Backstreet Cultural Museum
A powerhouse of knowledge, the Backstreet Cultural Museum is the essence of New Orleans. Its historic location is filled with exhibits reflecting aspects of the unique cultural traditions and institutions of African-American culture in New Orleans, Mardi Gras Indians, Jazz Funerals and Social Aid & Pleasure Clubs.
More importantly, Backstreet reflects the spirit and soul of our treasured city. At anytime you will find Mardi Gras Indians, Jazz musicians, community leaders, and others devoted to the endurance of New Orleans culture flowing in and out of the Museum. The Museum also serves as a focal point for meeting and organizing cultural events for the Treme neighborhood.
There is never a dull day at the Backstreet Cultural Museum, from Second Line parades to conjuring Mardi Gras Indian spirits, everyday is a celebration of cultural traditions for the residents of the area and we invite you to come and experience a glimpse of the culture on the backstreets of New Orleans.
The mission of the Backstreet Cultural Museum is to present and preserve the unique cultural traditions of New Orleans’ African-American society, including Mardi Gras Indians, jazz funerals, and social aid and pleasure clubs.

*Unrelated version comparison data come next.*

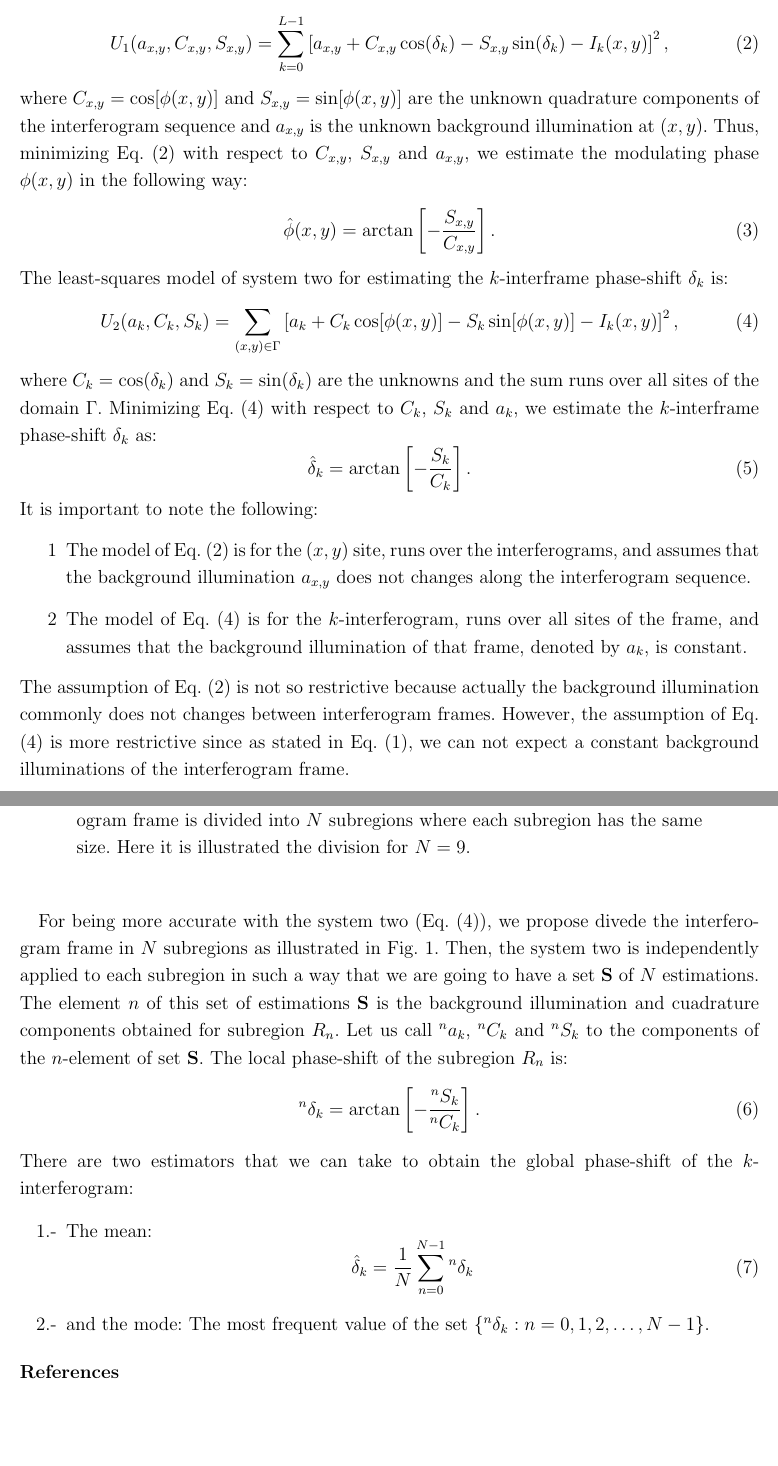
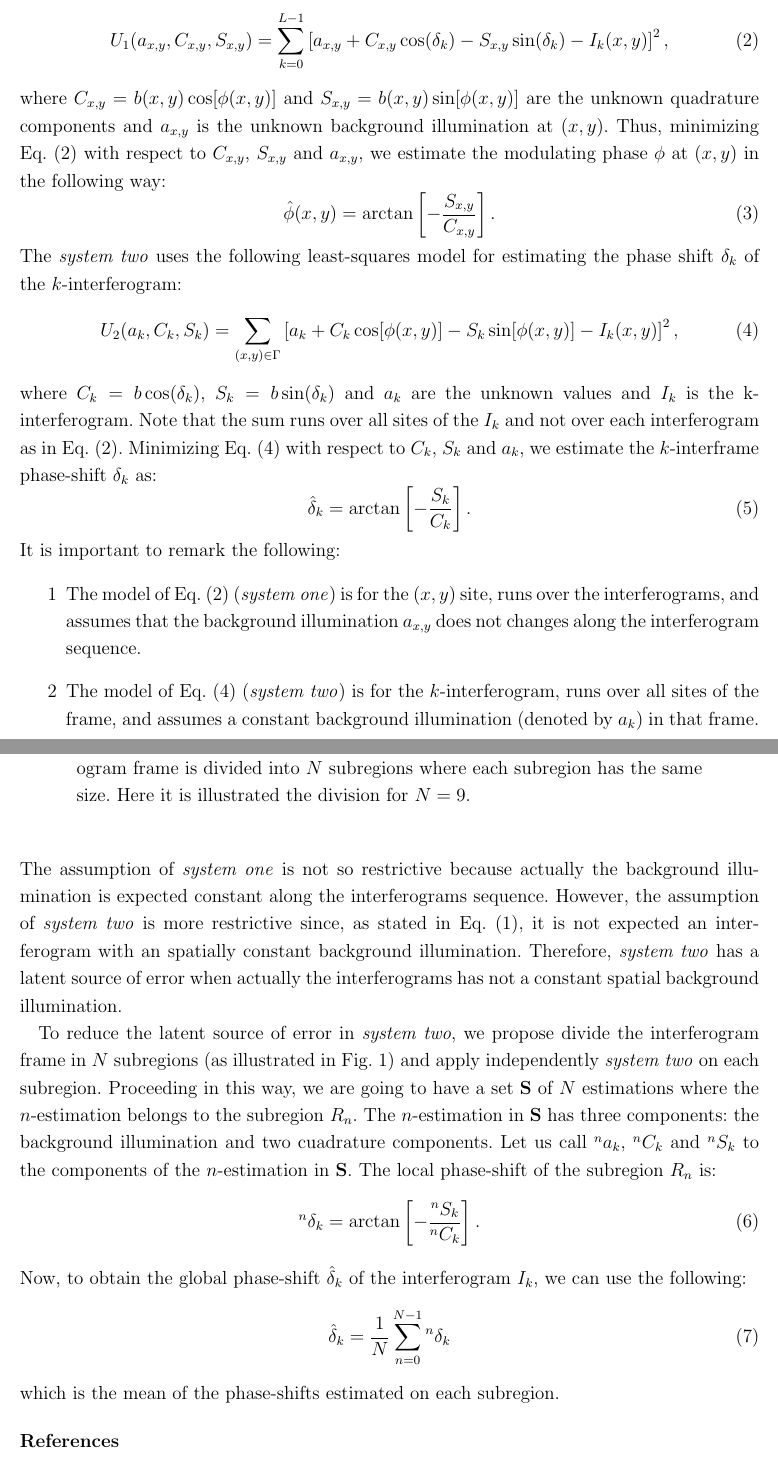
Before and after one commit to xlester/rst_article, a LaTeX paper (rst2.tex): two parts of pages 3 and 4 of 5, joined at a grey line, cut so that both start at the same text, the shorter picture padded with empty space. Compiled offline with pdfLaTeX.

Commit message:
Editando metodo

```diff
--- a/rst2.tex
+++ b/rst2.tex
@@ -127,53 +127,59 @@ The PSI least-squares model of system one for estimating the
-modulating phase $\phi$ at $(x,y)$ can be written as follows:
+The \emph{system one} uses the following least-squares model for
+estimating the modulating phase $\phi$ at $(x,y)$:
 \begin{equation}
   U_1(a_{x,y},C_{x,y},S_{x,y}) = \sum_{k=0}^{L-1}\left[
     a_{x,y}+C_{x,y}\cos(\delta_k)-S_{x,y}\sin(\delta_k)-I_k(x,y)
   \right]^2, \label{eq:ls-phase}
 \end{equation}
-where $C_{x,y}=\cos[\phi(x,y)]$ and $S_{x,y}=\sin[\phi(x,y)]$ are the
-unknown quadrature components of the interferogram sequence and
-$a_{x,y}$ is the unknown background illumination at $(x,y)$. Thus,
+where $C_{x,y}=b(x,y)\cos[\phi(x,y)]$ and
+$S_{x,y}=b(x,y)\sin[\phi(x,y)]$ are the unknown quadrature components
+and $a_{x,y}$ is the unknown background illumination at $(x,y)$. Thus,
 minimizing Eq. \eqref{eq:ls-phase} with respect to $C_{x,y}$,
-$S_{x,y}$ and $a_{x,y}$, we estimate the modulating phase $\phi(x,y)$
-in the following way:
+$S_{x,y}$ and $a_{x,y}$, we estimate the modulating phase $\phi$ at
+$(x,y)$ in the following way:
 \begin{equation}
   \hat\phi(x,y) = \arctan\left[-\frac{S_{x,y}}{C_{x,y}}\right].
 \end{equation}
-The least-squares model of system two for estimating the
-$k$-interframe phase-shift $\delta_k$ is:
+The \emph{system two} uses the following least-squares model for
+estimating the phase shift $\delta_k$ of the $k$-interferogram:
 \begin{equation}
   U_2(a_k,C_k,S_k) = \sum_{(x,y)\in \Gamma}\left[
     a_k+C_k\cos[\phi(x,y)]-S_k\sin[\phi(x,y)]-I_k(x,y)
   \right]^2, \label{eq:ls-steps}
 \end{equation}
-where $C_k=\cos(\delta_k)$ and $S_k=\sin(\delta_k)$ are the unknowns
-and the sum runs over all sites of the domain $\Gamma$. Minimizing
-Eq. \eqref{eq:ls-steps} with respect to $C_k$, $S_k$ and $a_k$, we
-estimate the $k$-interframe phase-shift $\delta_k$ as:
+where $C_k=b\cos(\delta_k)$, $S_k=b\sin(\delta_k)$ and $a_k$ are the
+unknown values and $I_k$ is the k-interferogram. Note that the sum
+runs over all sites of the $I_k$ and not over each interferogram as in
+Eq. \eqref{eq:ls-phase}. Minimizing Eq. \eqref{eq:ls-steps} with
+respect to $C_k$, $S_k$ and $a_k$, we estimate the $k$-interframe
+phase-shift $\delta_k$ as:
 \begin{equation}
   \hat\delta_k = \arctan\left[-\frac{S_k}{C_k}\right].
 \end{equation}
-It is important to note the following:
+It is important to remark the following:
 \begin{itemize}
-\item[1] The model of Eq. \eqref{eq:ls-phase} is for the $(x,y)$ site,
-  runs over the interferograms, and assumes that the background
-  illumination $a_{x,y}$ does not changes along the interferogram
-  sequence.
-\item[2] The model of Eq. \eqref{eq:ls-steps} is for the
-  $k$-interferogram, runs over all sites of the frame, and assumes
-  that the background illumination of that frame, denoted by $a_k$, is
-  constant.
+\item[1] The model of Eq. \eqref{eq:ls-phase} (\emph{system one}) is
+  for the $(x,y)$ site, runs over the interferograms, and assumes that
+  the background illumination $a_{x,y}$ does not changes along the
+  interferogram sequence.
+\item[2] The model of Eq. \eqref{eq:ls-steps} (\emph{system two}) is
+  for the $k$-interferogram, runs over all sites of the frame, and
+  assumes a constant background illumination (denoted by $a_k$) in
+  that frame.
 \end{itemize}
-The assumption of Eq. \eqref{eq:ls-phase} is not so restrictive
-because actually the background illumination commonly does not changes
-between interferogram frames. However, the assumption of
-Eq. \eqref{eq:ls-steps} is more restrictive since as stated in
-Eq. \eqref{eq:I_k1}, we can not expect a constant background
-illuminations of the interferogram frame.
+The assumption of \emph{system one} is not so restrictive because
+actually the background illumination is expected constant along the
+interferograms sequence. However, the assumption of \emph{system two}
+is more restrictive since, as stated in Eq. \eqref{eq:I_k1}, it is not
+expected an interferogram with an spatially constant background
+illumination. Therefore, \emph{system two} has a latent source of
+error when actually the interferograms has not a constant spatial
+background illumination.
 
-For being more accurate with the system two (Eq. \eqref{eq:ls-steps}),
-we propose divede the interferogram frame in $N$ subregions as
-illustrated in Fig. \ref{fig:subregions}.
+To reduce the latent source of error in \emph{system two}, we propose
+divide the interferogram frame in $N$ subregions (as illustrated in
+Fig. \ref{fig:subregions}) and apply independently \emph{system two}
+on each subregion.
 \begin{figure}
   \centering
   \includegraphics[width=4cm]{regions.eps}
@@ -182,26 +188,21 @@ illustrated in Fig. \ref{fig:subregions}.
     subregion has the same size. Here it is illustrated the division
     for $N=9$.\label{fig:subregions}}
 \end{figure}
-Then, the system two is independently applied to each subregion in
-such a way that we are going to have a set $\mathbf{S}$ of $N$
-estimations. The element $n$ of this set of estimations $\mathbf{S}$
-is the background illumination and cuadrature components obtained for
-subregion $R_n$. Let us call $^na_k$, $^nC_k$ and $^nS_k$ to the
-components of the $n$-element of set $\mathbf{S}$. The local
-phase-shift of the subregion $R_n$ is:
+Proceeding in this way, we are going to have a set $\mathbf{S}$ of $N$
+estimations where the $n$-estimation belongs to the subregion
+$R_n$. The $n$-estimation in $\mathbf{S}$ has three components: the
+background illumination and two cuadrature components. Let us call
+$^na_k$, $^nC_k$ and $^nS_k$ to the components of the $n$-estimation
+in $\mathbf{S}$. The local phase-shift of the subregion $R_n$ is:
 \begin{equation}
   ^n\delta_k = \arctan\left[-\frac{^nS_k}{^nC_k}\right].
 \end{equation}
-There are two estimators that we can take to obtain the global
-phase-shift of the $k$-interferogram:
-\begin{itemize}
-\item[1.-] The mean:
-  \begin{equation}
-    \hat\delta_k = \frac{1}{N} \sum_{n=0}^{N-1} {^n\delta_k}
-  \end{equation}
-\item[2.-] and the mode: The most frequent value of the set $\{
-  {^n\delta_k}: n=0,1,2,\dots,N-1 \}$.
-\end{itemize}
+Now, to obtain the global phase-shift $\hat\delta_k$ of the
+interferogram $I_k$, we can use the following:
+\begin{equation}
+  \hat\delta_k = \frac{1}{N} \sum_{n=0}^{N-1} {^n\delta_k}
+\end{equation}
+which is the mean of the phase-shifts estimated on each subregion.
 
 
 \bibliographystyle{plain} \bibliography{rst.bib}
```
Also changed, not shown: rst2.tex (18 more changed lines).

“The Backstreet Cultural Museum deceives upon first glance – its rather plain-looking appearance from the street belies a rainbow of colors that peacock inside. Step through the doors of this eclectic museum and you’ll find some of the most fascinating glimpses into the African-American Mardi Gras traditions, from the dazzling feathered costumes of the Mardi Gras Indians, to a detailed photographic history of Jazz Funerals, Second Lines, and the area’s Social Aid and Pleasure Clubs. The entire museum has been the life’s work of Sylvester Francis, who has devoted most of his adult life to taking photos of the Mardi Gras celebrations.” -National Geographic Intelligent Traveler, Feb.09

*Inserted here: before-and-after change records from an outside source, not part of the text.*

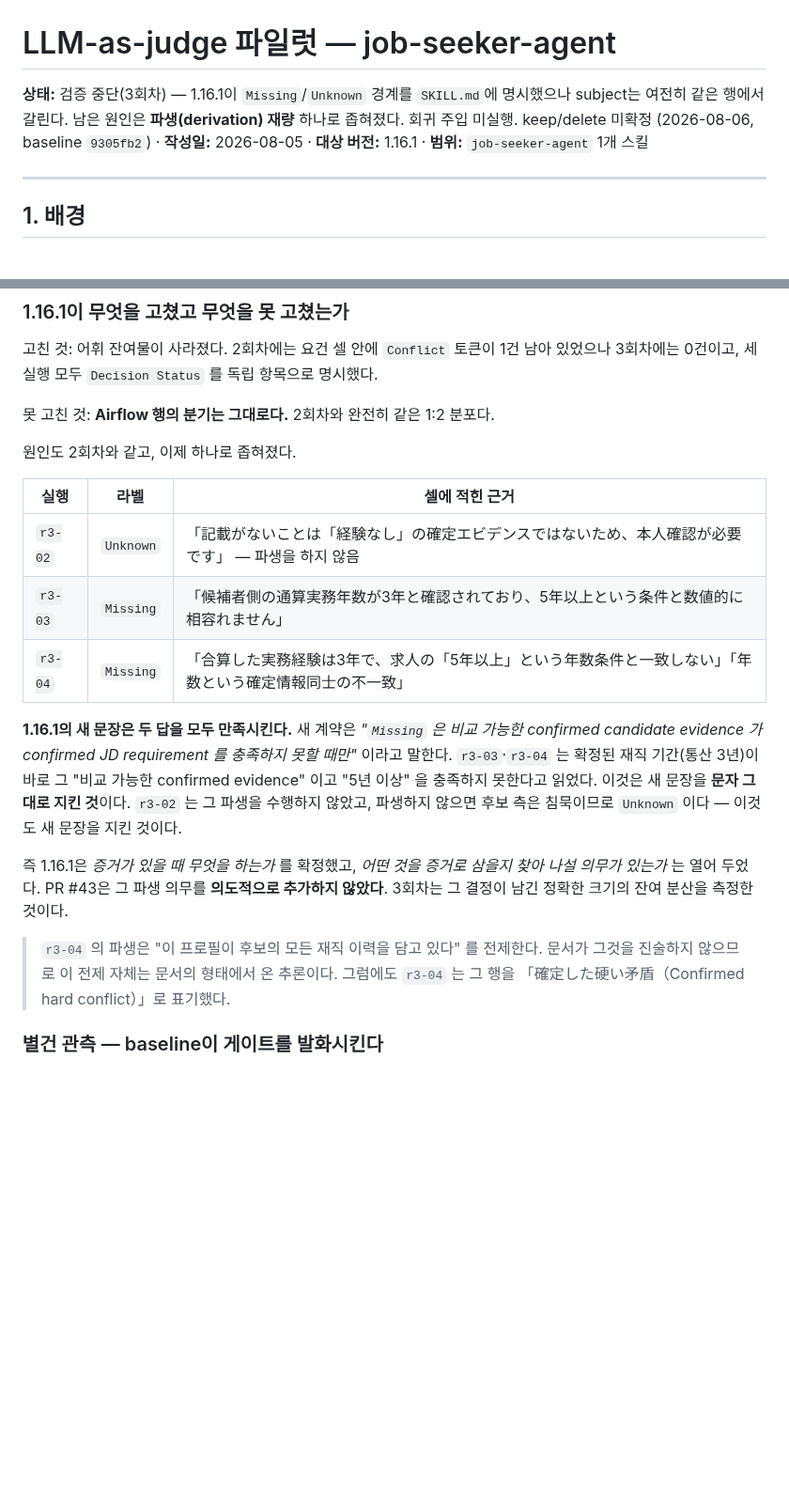
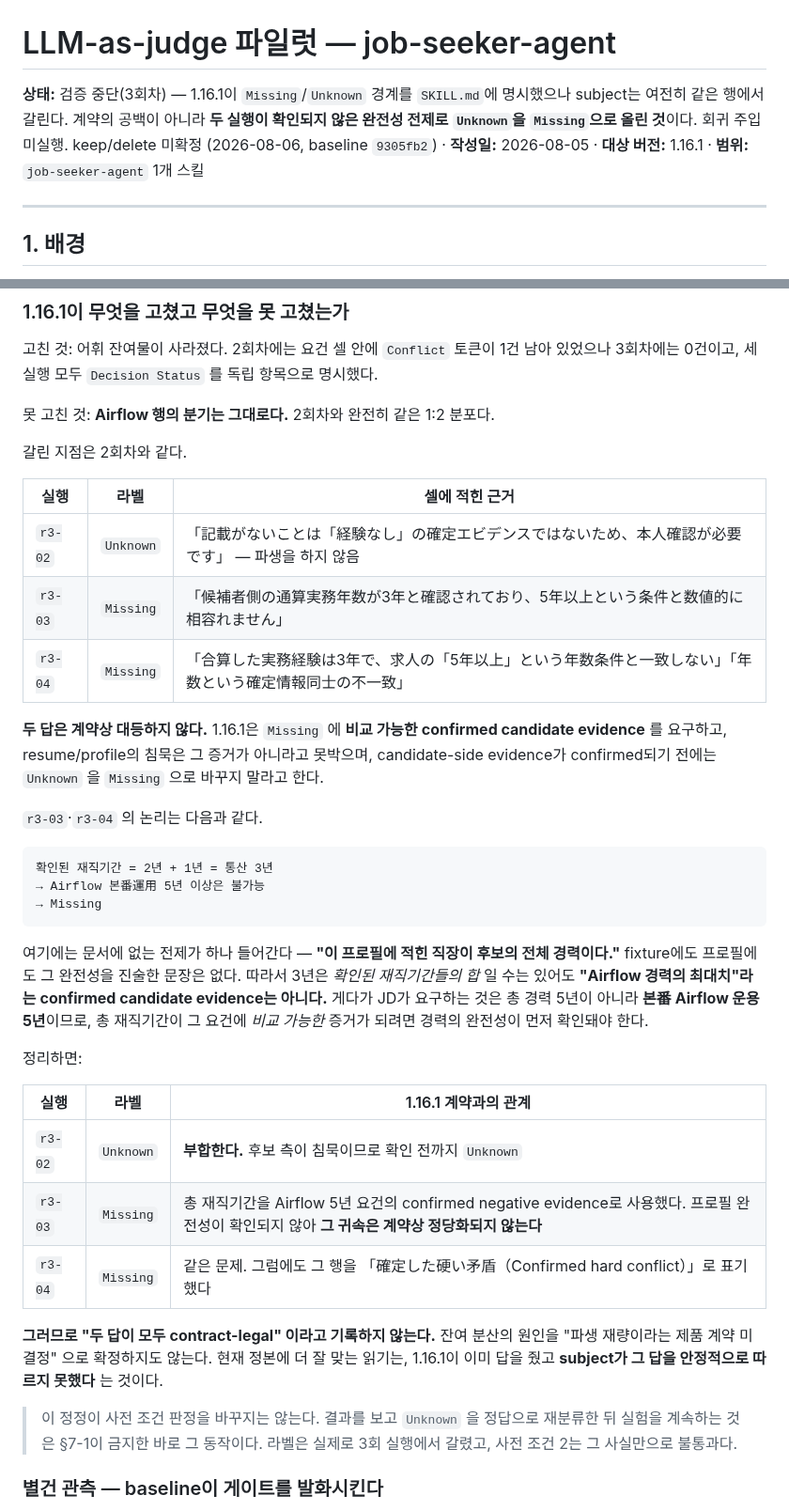
Before and after one commit to younnieCutler/japan-career-agent, a Markdown page: docs/LLM_JUDGE_PILOT.md, 2 parts joined by grey strips. Shown at 94% size. GitHub-like rendering; blank space fills up the shorter version.

Commit message:
fix: correct the round-3 diagnosis — the contract answered this, the runs did not follow it
§7-3 recorded that both `Unknown` and `Missing` follow 1.16.1 literally, and that
the residual variance is the derivation question #43 left open. That reads the
contract too weakly.

1.16.1 requires comparable **confirmed** candidate evidence for `Missing`, says
resume silence is not that evidence, and forbids moving `Unknown` to `Missing`
before the candidate side is confirmed. Summing tenure to 3年 needs a premise the
documents never state — that this profile lists every job the candidate has held.
Without it, 3年 is a sum of confirmed intervals, not confirmed evidence that
Airflow experience is capped at 3年. The JD asks for five years of production
Airflow, not five years of career, so total tenure is not comparable to that
requirement until completeness is established.

So `r3-02`'s `Unknown` matches the contract, and the two `Missing` runs made an
attribution the contract does not justify. The record no longer calls both
answers contract-legal, no longer fixes the cause as an undecided product
contract, proposes no derived-evidence rule, and does not set a fixture move as
the next required action. There is no reason to change the product again here.

None of this reclassifies the round. The labels did diverge across three runs, so
the pre-registered condition failed on the observation itself; the injection
stays unrun and the verdict stays undecided. Re-reading the results to call this
a pass is the move §7-1 exists to refuse.

The `outcome_forecast` observation on `r3-02` stands unchanged — a separate
product-behavior problem in an unweakened baseline.

Co-Authored-By: Claude Opus 5 <noreply@anthropic.com>

````diff
--- a/docs/LLM_JUDGE_PILOT.md
+++ b/docs/LLM_JUDGE_PILOT.md
@@ -1,6 +1,6 @@
 # LLM-as-judge 파일럿 — job-seeker-agent
 
-**상태:** 검증 중단(3회차) — 1.16.1이 `Missing`/`Unknown` 경계를 `SKILL.md`에 명시했으나 subject는 여전히 같은 행에서 갈린다. 남은 원인은 **파생(derivation) 재량** 하나로 좁혀졌다. 회귀 주입 미실행. keep/delete 미확정 (2026-08-06, baseline `9305fb2`) · **작성일:** 2026-08-05 · **대상 버전:** 1.16.1 · **범위:** `job-seeker-agent` 1개 스킬
+**상태:** 검증 중단(3회차) — 1.16.1이 `Missing`/`Unknown` 경계를 `SKILL.md`에 명시했으나 subject는 여전히 같은 행에서 갈린다. 계약의 공백이 아니라 **두 실행이 확인되지 않은 완전성 전제로 `Unknown`을 `Missing`으로 올린 것**이다. 회귀 주입 미실행. keep/delete 미확정 (2026-08-06, baseline `9305fb2`) · **작성일:** 2026-08-05 · **대상 버전:** 1.16.1 · **범위:** `job-seeker-agent` 1개 스킬
 
 ---
 
@@ -597,7 +597,7 @@ weakened arm(`SKILL.md:57-59` 삭제)은 준비만 하고 **실행하지 않았
 
 못 고친 것: **Airflow 행의 분기는 그대로다.** 2회차와 완전히 같은 1:2 분포다.
 
-원인도 2회차와 같고, 이제 하나로 좁혀졌다.
+갈린 지점은 2회차와 같다.
 
 | 실행 | 라벨 | 셀에 적힌 근거 |
 |---|---|---|
@@ -605,19 +605,39 @@ weakened arm(`SKILL.md:57-59` 삭제)은 준비만 하고 **실행하지 않았
 | `r3-03` | `Missing` | 「候補者側の通算実務年数が3年と確認されており、5年以上という条件と数値的に相容れません」 |
 | `r3-04` | `Missing` | 「合算した実務経験は3年で、求人の「5年以上」という年数条件と一致しない」「年数という確定情報同士の不一致」 |
 
-**1.16.1의 새 문장은 두 답을 모두 만족시킨다.** 새 계약은 *"`Missing` 은 비교 가능한 confirmed candidate
-evidence 가 confirmed JD requirement 를 충족하지 못할 때만"* 이라고 말한다. `r3-03`·`r3-04` 는 확정된
-재직 기간(통산 3년)이 바로 그 "비교 가능한 confirmed evidence" 이고 "5년 이상" 을 충족하지 못한다고
-읽었다. 이것은 새 문장을 **문자 그대로 지킨 것**이다. `r3-02` 는 그 파생을 수행하지 않았고, 파생하지
-않으면 후보 측은 침묵이므로 `Unknown` 이다 — 이것도 새 문장을 지킨 것이다.
+**두 답은 계약상 대등하지 않다.** 1.16.1은 `Missing` 에 **비교 가능한 confirmed candidate evidence** 를
+요구하고, resume/profile의 침묵은 그 증거가 아니라고 못박으며, candidate-side evidence가 confirmed되기
+전에는 `Unknown` 을 `Missing` 으로 바꾸지 말라고 한다.
 
-즉 1.16.1은 *증거가 있을 때 무엇을 하는가* 를 확정했고, *어떤 것을 증거로 삼을지 찾아 나설 의무가
-있는가* 는 열어 두었다. PR #43은 그 파생 의무를 **의도적으로 추가하지 않았다**. 3회차는 그 결정이
-남긴 정확한 크기의 잔여 분산을 측정한 것이다.
+`r3-03`·`r3-04` 의 논리는 다음과 같다.
 
-> `r3-04` 의 파생은 "이 프로필이 후보의 모든 재직 이력을 담고 있다" 를 전제한다. 문서가 그것을
-> 진술하지 않으므로 이 전제 자체는 문서의 형태에서 온 추론이다. 그럼에도 `r3-04` 는 그 행을
-> 「確定した硬い矛盾（Confirmed hard conflict）」로 표기했다.
+```text
+확인된 재직기간 = 2년 + 1년 = 통산 3년
+→ Airflow 본番運用 5년 이상은 불가능
+→ Missing
+```
+
+여기에는 문서에 없는 전제가 하나 들어간다 — **"이 프로필에 적힌 직장이 후보의 전체 경력이다."**
+fixture에도 프로필에도 그 완전성을 진술한 문장은 없다. 따라서 3년은 *확인된 재직기간들의 합* 일 수는
+있어도 **"Airflow 경력의 최대치"라는 confirmed candidate evidence는 아니다.** 게다가 JD가 요구하는 것은
+총 경력 5년이 아니라 **본番 Airflow 운용 5년**이므로, 총 재직기간이 그 요건에 *비교 가능한* 증거가
+되려면 경력의 완전성이 먼저 확인돼야 한다.
+
+정리하면:
+
+| 실행 | 라벨 | 1.16.1 계약과의 관계 |
+|---|---|---|
+| `r3-02` | `Unknown` | **부합한다.** 후보 측이 침묵이므로 확인 전까지 `Unknown` |
+| `r3-03` | `Missing` | 총 재직기간을 Airflow 5년 요건의 confirmed negative evidence로 사용했다. 프로필 완전성이 확인되지 않아 **그 귀속은 계약상 정당화되지 않는다** |
+| `r3-04` | `Missing` | 같은 문제. 그럼에도 그 행을 「確定した硬い矛盾（Confirmed hard conflict）」로 표기했다 |
+
+**그러므로 "두 답이 모두 contract-legal" 이라고 기록하지 않는다.** 잔여 분산의 원인을 "파생 재량이라는
+제품 계약 미결정" 으로 확정하지도 않는다. 현재 정본에 더 잘 맞는 읽기는, 1.16.1이 이미 답을 줬고
+**subject가 그 답을 안정적으로 따르지 못했다** 는 것이다.
+
+> 이 정정이 사전 조건 판정을 바꾸지는 않는다. 결과를 보고 `Unknown` 을 정답으로 재분류한 뒤 실험을
+> 계속하는 것은 §7-1이 금지한 바로 그 동작이다. 라벨은 실제로 3회 실행에서 갈렸고, 사전 조건 2는
+> 그 사실만으로 불통과다.
 
 ### 별건 관측 — baseline이 게이트를 발화시킨다
 
````
Also changed, not shown: other parts of docs/LLM_JUDGE_PILOT.md (+15 -12 lines), 1 other file.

The Backstreet Cultural Museum was founded in 1999 by Sylvester Francis as a community-based cultural institution dedicated to exhibiting the material culture – principally costumes, artifacts, memorabilia, and photographs – connected to New Orleans’ richly varied, unique, and traditional African American parading traditions, including Mardi Gras Indians, jazz funerals, Social Aid and Pleasure Clubs, Baby Dolls, and Skull & Bone groups. Over the past 30 years Mr. Francis has produced an astonishingly extensive, cohesive, and visually arresting record of these cultures and the communities that contain and embrace them. With filmed records of more than 500 events, the Backstreet Museum is home to the world’s largest and most important collection documenting these uniquely New Orleans cultural traditions.
The Backstreet Museum contains the most comprehensive collection of Social Aid and Pleasure Club costumes, Mardi Gras Indian suits, artifacts, and memorabilia associated with each of these distinctive African American parading and community-based cultural traditions unique to New Orleans. As a grassroots cultural organization that supports New Orleans’ unique cultural traditions created by working-class African Americans, the Backstreet Cultural Museum upholds the arts as a form of community empowerment.
The Backstreet Cultural Museum is housed in the former Blandin Funeral Home, an iconic institution of the Tremé neighborhood, and is located directly across from the historic St. Augustine Church. Founded by free people of color, St. Augustine has the distinction of being the first church in North America where slaves, whites, and free people of color worshipped together under one roof. The proximity of the Backstreet Cultural Museum to an institution of such historic and spiritual significance has contributed to making the area that the church and museum occupy an important and resonant locus of African American culture and collective memory in New Orleans. The Backstreet Cultural Museum is open Tuesday-Saturday from 10 AM – 5 PM every week of the year.
PROGRAMMING – ANNUAL EVENTS
Mardi Gras Open House | Mardi Gras Day
The Backstreet Cultural Museum hosts a Mardi Gras Open House every year on Mardi Gras. Skull & Bone gangs and Mardi Gras Indian tribes come to the museum to dance and sing and show their new suits to the community.
Treme Call – Out and Dance | Summer
Each year, usually in the summer months, the Backstreet Cultural Museum sponsors a Tremé Call-Out and Dance. The event provides an opportunity to honor people who have made important contributions to backstreet culture.
Back – to – School Picnic | August
In August of each year, the Backstreet Cultural Museum also sponsors a Back-to-School picnic for the youth of Tremé at which school equipment are provided to help ease the burden for needy families who cannot afford to purchase these items for their children. The picnic also provides a means for the Backstreet Cultural Museum and neighborhood businesses, individuals and other donors to let New Orleans children know how much we value their education.